16. Wodensthrone – ‘Curse’ [CANDLELIGHT]
Wodensthrone had a major task on their hands when charismatic frontman and lyricist Brunwulf left the band in 2011. Fortunately, the Sunderland five-piece have not only bounced back, but have eclipsed their excellent debut record, ‘Loss’. ‘Curse’ is more ambitious, less ambient, wick with an ancient atmosphere and delivered with epic and progressive moments of melodic black metal.
17. AAFCC – ‘Only The Ocean Knows’ [AETERNITAS TENEBRARUM MUSICAE FUNDIMENTUM]
An Autumn For Crippled Children remain on the edge of obscurity with their strange moniker and even stranger sound. But in truth, this third album from the Dutch trio is their most captivating yet. Dreamy shoegaze textures are ripped through a blender of agonizing black metal and cured with a licking of post-rock to make for a stunning emotional ride into the depths of self-reflection and personal longing.
18. AMENRA – ‘Mass V’ [NEUROT]
When AMENRA signed to Neurot in 2011, followers of the Church of Ra knew that this was a perfect move for the Belgian act. ‘Mass V’ is their debut on the esteemed label.
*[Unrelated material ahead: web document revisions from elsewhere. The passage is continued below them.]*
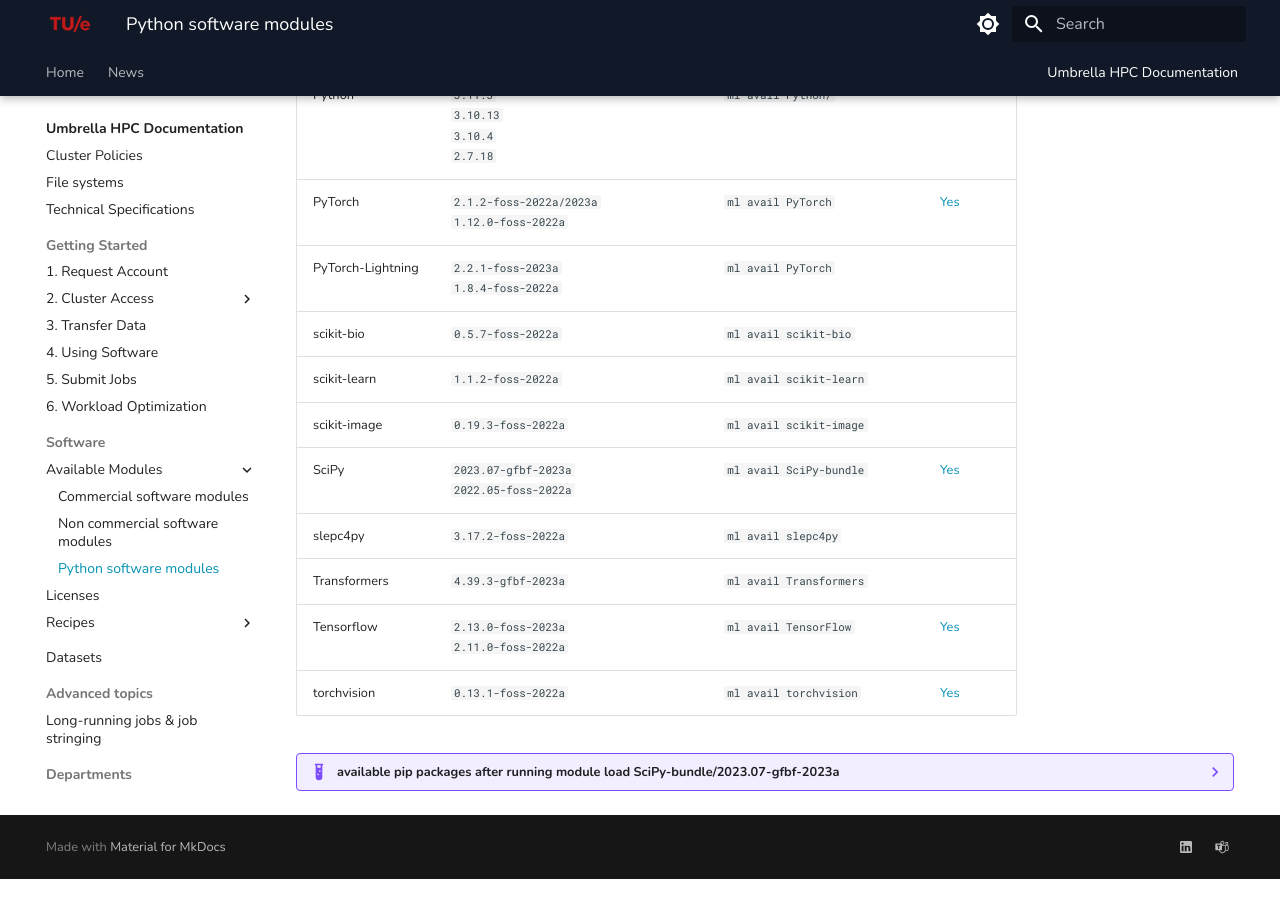
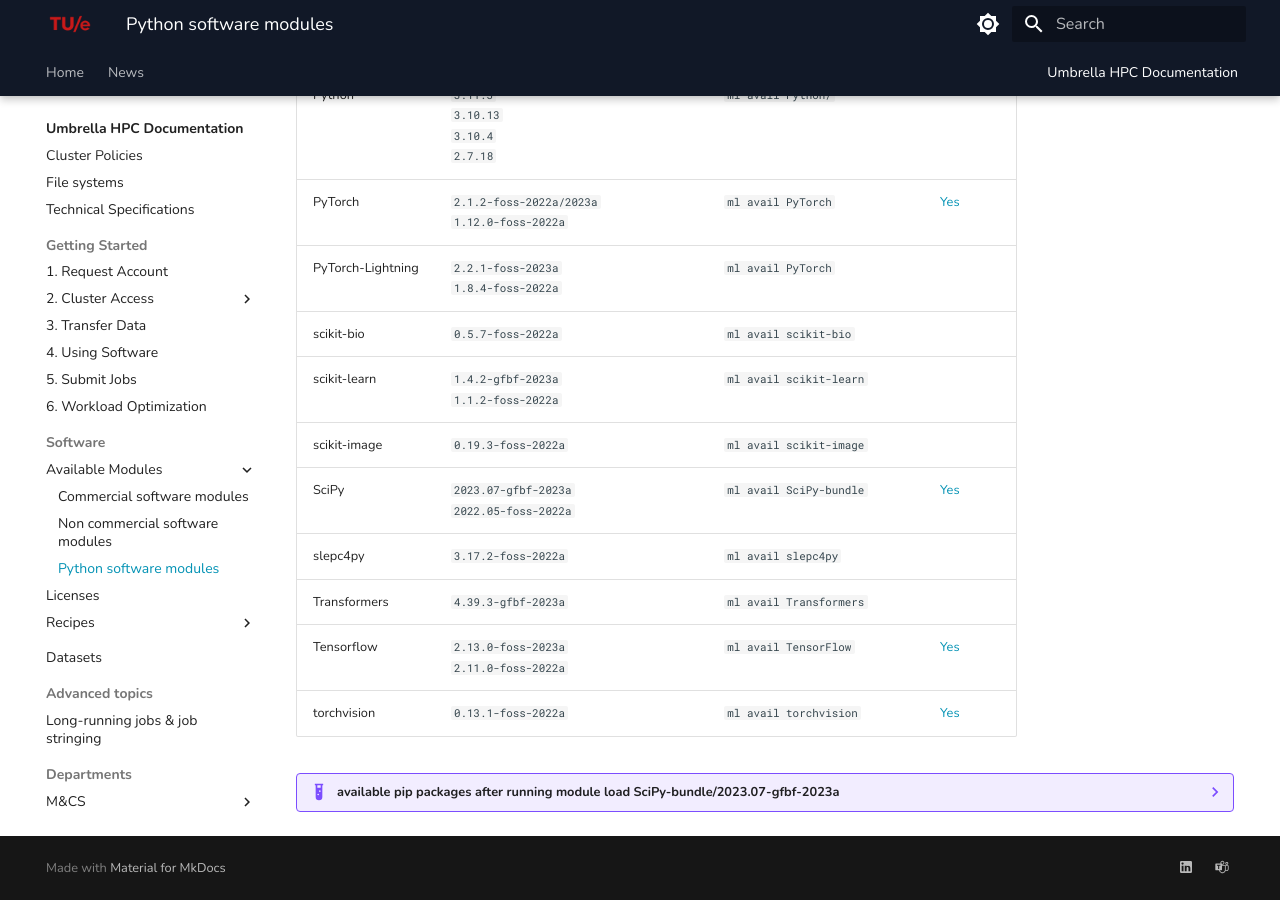
Before and after one commit to gferhpc/supercomputing.tue.nl, an MkDocs documentation site: the page built from pages/documentation/software/modules/python.md, in a window 1280 px wide and 900 px high, scrolled down 1017 px. Built offline with MkDocs 1.6.1 and Material for MkDocs 9.7.7, drawn with Linux system fonts in a browser that asks for light colours; before the commit the page ends 1896 px from its top, so only the background shows below that.

Commit message:
Update python.md

```diff
--- a/pages/documentation/software/modules/python.md
+++ b/pages/documentation/software/modules/python.md
@@ -22,7 +22,7 @@
 | PyTorch           | `2.1.2-foss-2022a/2023a`<br/>`1.12.0-foss-2022a`                             | `ml avail PyTorch`      | [Yes](https://hpc.tue.nl "included in Jupyter"){:target=_blank} |
 | PyTorch-Lightning | `2.2.1-foss-2023a`<br/>`1.8.4-foss-2022a`                                    | `ml avail PyTorch`      |                                                                 |
 | scikit-bio        | `0.5.7-foss-2022a`                                                           | `ml avail scikit-bio`   |                                                                 |
-| scikit-learn      | `1.1.2-foss-2022a`                                                           | `ml avail scikit-learn` |                                                                 |
+| scikit-learn      | `1.4.2-gfbf-2023a`<br>`1.1.2-foss-2022a`                                                           | `ml avail scikit-learn` |                                                                 |
 | scikit-image      | `0.19.3-foss-2022a`                                                          | `ml avail scikit-image` |                                                                 |
 | SciPy             | `2023.07-gfbf-2023a`<br/>`2022.05-foss-2022a`                                | `ml avail SciPy-bundle` | [Yes](https://hpc.tue.nl "included in Jupyter"){:target=_blank} |
 | slepc4py          | `3.17.2-foss-2022a`                                                          | `ml avail slepc4py`     |                                                                 |
```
It’s a pulverising contrast of post-metallic hardcore plagued by stormy explosions of doom riffery, haunting ambience and a solid wall of iron sludge at least a metre thick. It’s the masterpiece they’ve always hinted at.
19. Orange Goblin – ‘A Eulogy For The Damned’ [CANDLELIGHT]
Stoner kings Orange Goblin have quenched the riff-thirsty and fed the fun-hungry for the past 15 years and their generosity continues with album number seven, ‘Eulogy For The Damned’. The English foursome don’t do a size in small; their chunky stoner riffage and massive whiskey-soaked choruses have a bluesy charm that keeps you stumbling back for more.
20. Testament – ‘Dark Roots Of Earth’ [NUCLEAR BLAST]
2013 marks Testament’s 30th anniversary as a band. What better way to open up a new era than release tenth album ‘Dark Roots of Earth’. The Californian five-piece have unfinished business in the world of thrash because there’s no complacency here; Testament have shown the kind of form that once again puts the jitters up the Big Four.
Some albums didn't quite hit the Soundshock overall top 20 list, but were just simply too good not to mention. Editor Calum Robson and Assistant Editor Jason Hicks bring you two albums they feel deserve special mention.
Calum Robson (Editor):
A Forest Of Stars – ‘A Shadowplay For Yesterdays’ [PROPHECY]
Britain’s Victoriana-influenced A Forest Of Stars changed the dynamics of their sound with the departure of guitarist Kettleburner and the addition of new guitarists Sir Gastrix Grimshaw and Henry Hyde Bronson alongside new bassist Titus Lungbutter. The result is a different outcome from the dark, agitated and rain-soaked sadness of eerie second album ‘Opportunistic Thieves Of Spring’. ‘A Shadowplay For Yesterdays’ is charged with some of the seven-piece’s most unrestrained BM material, yet it’s doused in an extra spattering of 70s prog rock and smoothed out gorgeously with charming British folk influences. ‘A Shadowplay For Yesterdays’ is a challenging but ultimately rewarding listen, standing in a musical and lyrical class of its own.
Jason Hicks (Assistant Editor):
Kontinuum – ‘Earth Blood Magic’ [CANDLELIGHT]
This debut full-length from Icelandic ambient metallers Kontinuum is without a doubt, one of the most underrated gems to have been released this year. As bleak and beautiful as a freezing snowbound night, this is an album that effortlessly mixes sorrowful atmospheric majesty with black metal flourishes to produce something truly wonderful. ‘Earth Blood Magic’ is an album that deserves to be in the collection of any self-respecting fan of post-blackened metal.